Some Time Of Day Ethics Warm-Up, As All Temporal Distinctions Blur Into A Single Gray Miasma…

Wait…where the hell did she get that mask????

Oh, what’s the point?

1. When Ethics Alarms Don’t Ring Dept. Frannie Skardon of the University of Virginia Law School Class of 2022 serves in the New York National Guard.  When it  was called up by Governor Andrew Cuomo on March 17,  UVA was offering its course online courses and her unit allotted her six hours a day to commit to law school studies. But, as she explained in an online petition she has posted,

To my surprise, the [UVA] administration  stated that I am in violation of Academic Policy I.H., which deals with employment while attending Law School. This policy states that “students may not engage in employment in excess of what is compatible with a full-time commitment to the study of law.” As a result of my unit’s activation, the administration has determined that I cannot complete the remainder of the semester.

The school refused to  issue a waiver because Skardon is being paid by the Army while activated, and said she would have to retake all of her classes in Spring 2021. Not only was this spectacularly dumb from a public relations perspective, it was also contrary to what other law schools have done in similar situations. However, after Skardon’s petition was flooded with signatures, and various web sites and, of course, social media excoriated the school, it reversed its decision.

Skardon informed the public in a letter to the editor of Virginia Law Weekly, saying:

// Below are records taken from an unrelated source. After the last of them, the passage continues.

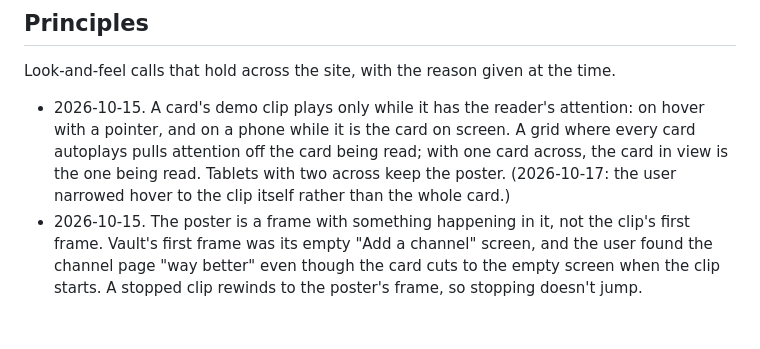
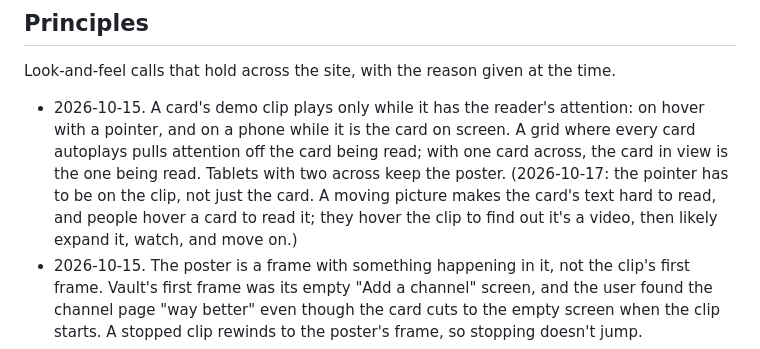
Before and after one commit to andres-al-campos/andres-al-campos.github.io, a Markdown page: AGENTS.md, the part around the change. Rendered like a GitHub page; blank space fills up the shorter version.

Commit message:
Principles: why clips play on hovering the clip
Co-Authored-By: Claude Opus 5.5 <noreply@anthropic.com>

```diff
--- a/AGENTS.md
+++ b/AGENTS.md
@@ -11,7 +11,9 @@ Look-and-feel calls that hold across the site, with the reason given at the time
   hover with a pointer, and on a phone while it is the card on screen. A grid where every
   card autoplays pulls attention off the card being read; with one card across, the card
   in view is the one being read. Tablets with two across keep the poster. (2026-10-17: the
-  user narrowed hover to the clip itself rather than the whole card.)
+  pointer has to be on the clip, not just the card. A moving picture makes the card's text
+  hard to read, and people hover a card to read it; they hover the clip to find out it's a
+  video, then likely expand it, watch, and move on.)
 - 2026-10-15. The poster is a frame with something happening in it, not the clip's first
   frame. Vault's first frame was its empty "Add a channel" screen, and the user found the
   channel page "way better" even though the card cuts to the empty screen when the clip
```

“I would like to thank every person who signed my petition, wrote a letter, or shared my story. I am very moved at the outpouring of support and cannot thank each one of you enough. In less than a day, I received over 140 emails and 5,700 signatures.”

Unfortunately, there is a material difference between behaving ethically from the outset and only doing so after being metaphorically pummeled for a wrongful decision and reversing it out of self-interest. Continue reading